> Task item
Copy each line below that includes "index".

> Input material
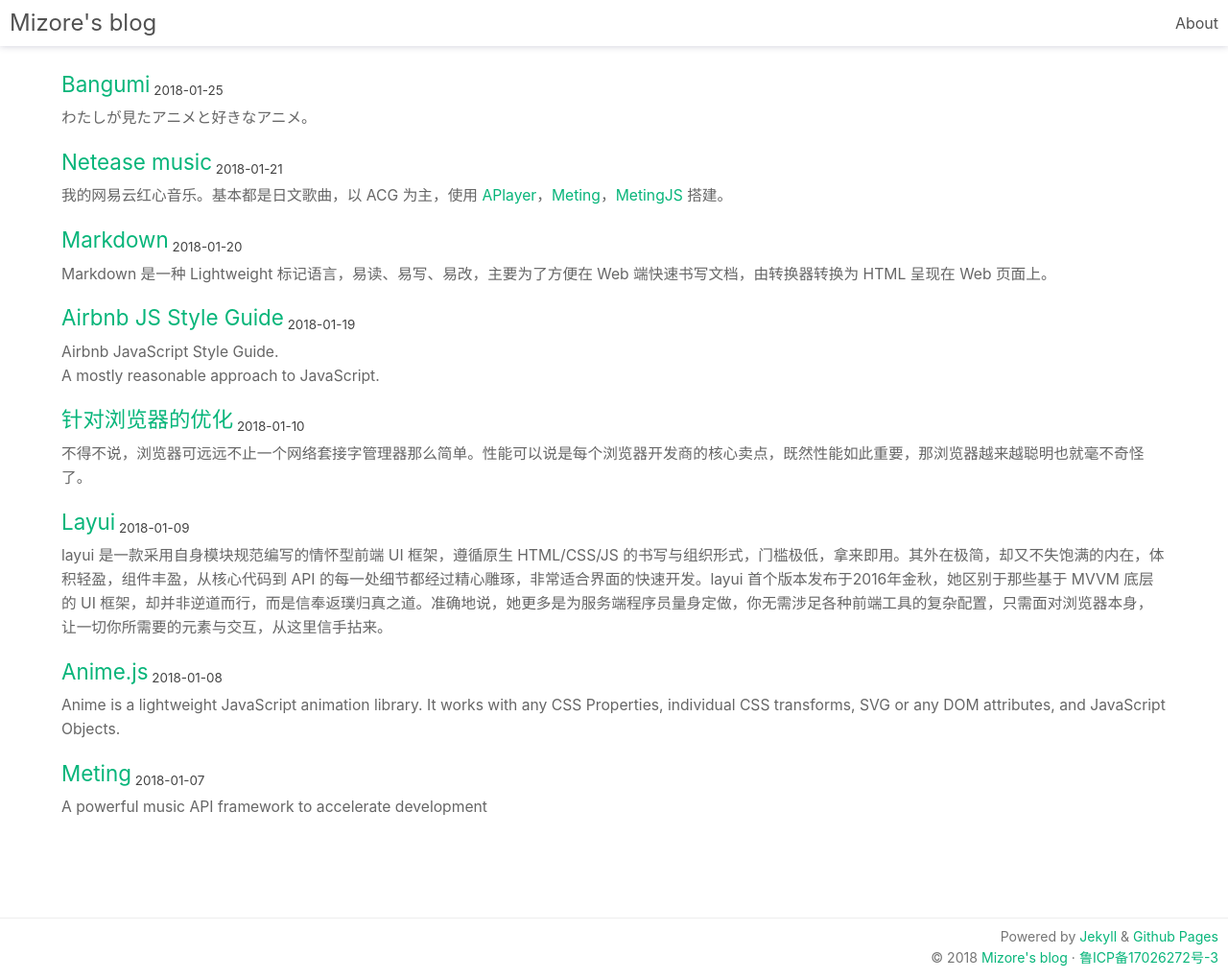
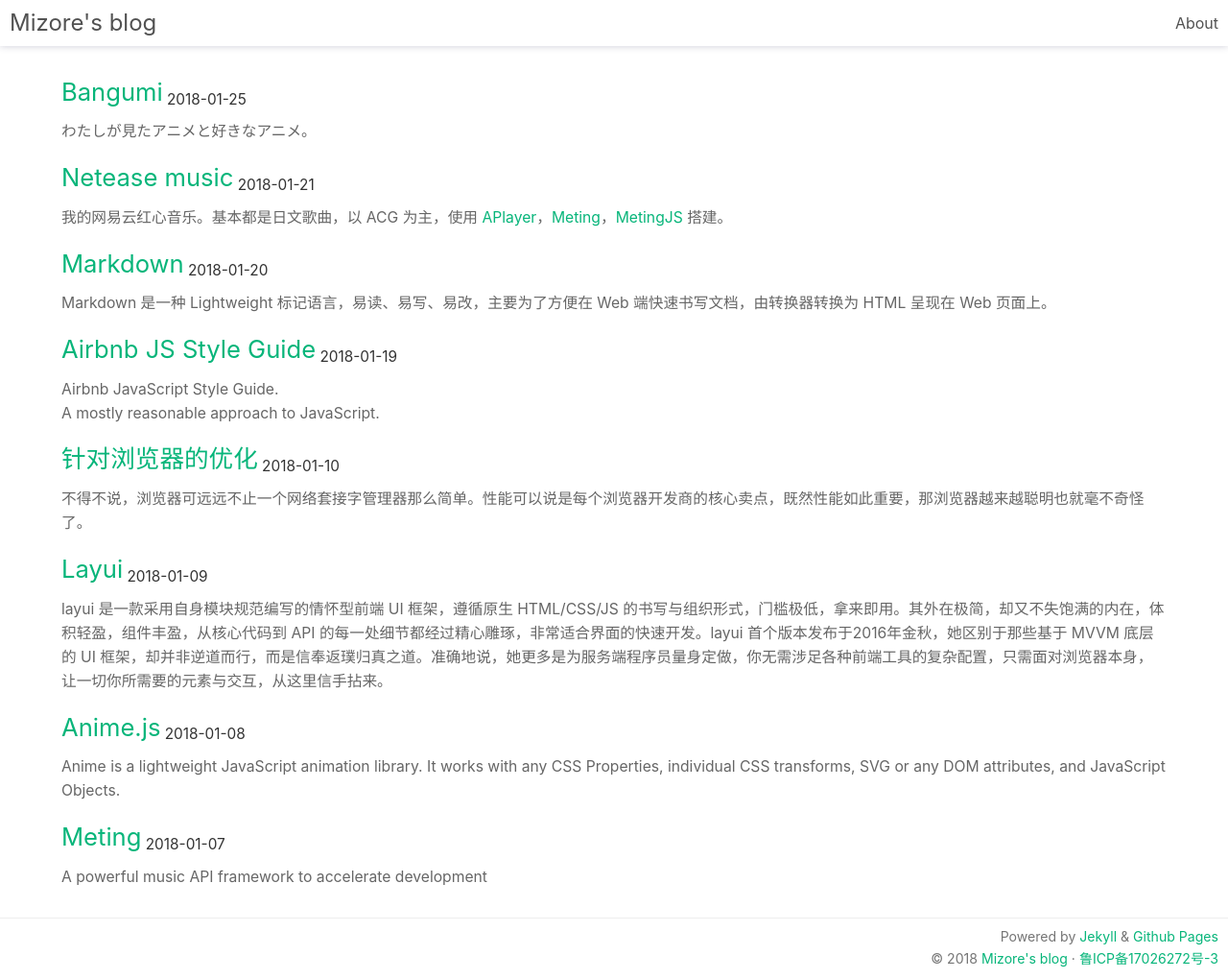
Before and after one commit to 0wQ/0wQ.github.io, a Jekyll site: the page built from index.html, in a window 1280 px wide and 1020 px high. Shown: the whole window at 96% size. Built offline with Jekyll 4.4.1, drawn with Linux system fonts in a browser that asks for light colours; the list of posts is cut into pages by our own code.

Commit message:
blablabla

```diff
--- a/index.html
+++ b/index.html
@@ -5,7 +5,7 @@
 ---
 
 {%- for post in paginator.posts -%}
-  <h3 class="post"><a href="{{ post.url }}">{{ post.title }}</a><sub> {{ post.date | date: "%Y-%m-%d" }}</sub></h3>
+  <h2 class="post"><a href="{{ post.url }}">{{ post.title }}</a><sub> {{ post.date | date: "%Y-%m-%d" }}</sub></h2>
   {{ post.excerpt | markdownify }}
 {%- endfor -%}
 
```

> Output of the task
Before and after one commit to 0wQ/0wQ.github.io, a Jekyll site: the page built from index.html, in a window 1280 px wide and 1020 px high. Shown: the whole window at 96% size. Built offline with Jekyll 4.4.1, drawn with Linux system fonts in a browser that asks for light colours; the list of posts is cut into pages by our own code.
--- a/index.html
+++ b/index.html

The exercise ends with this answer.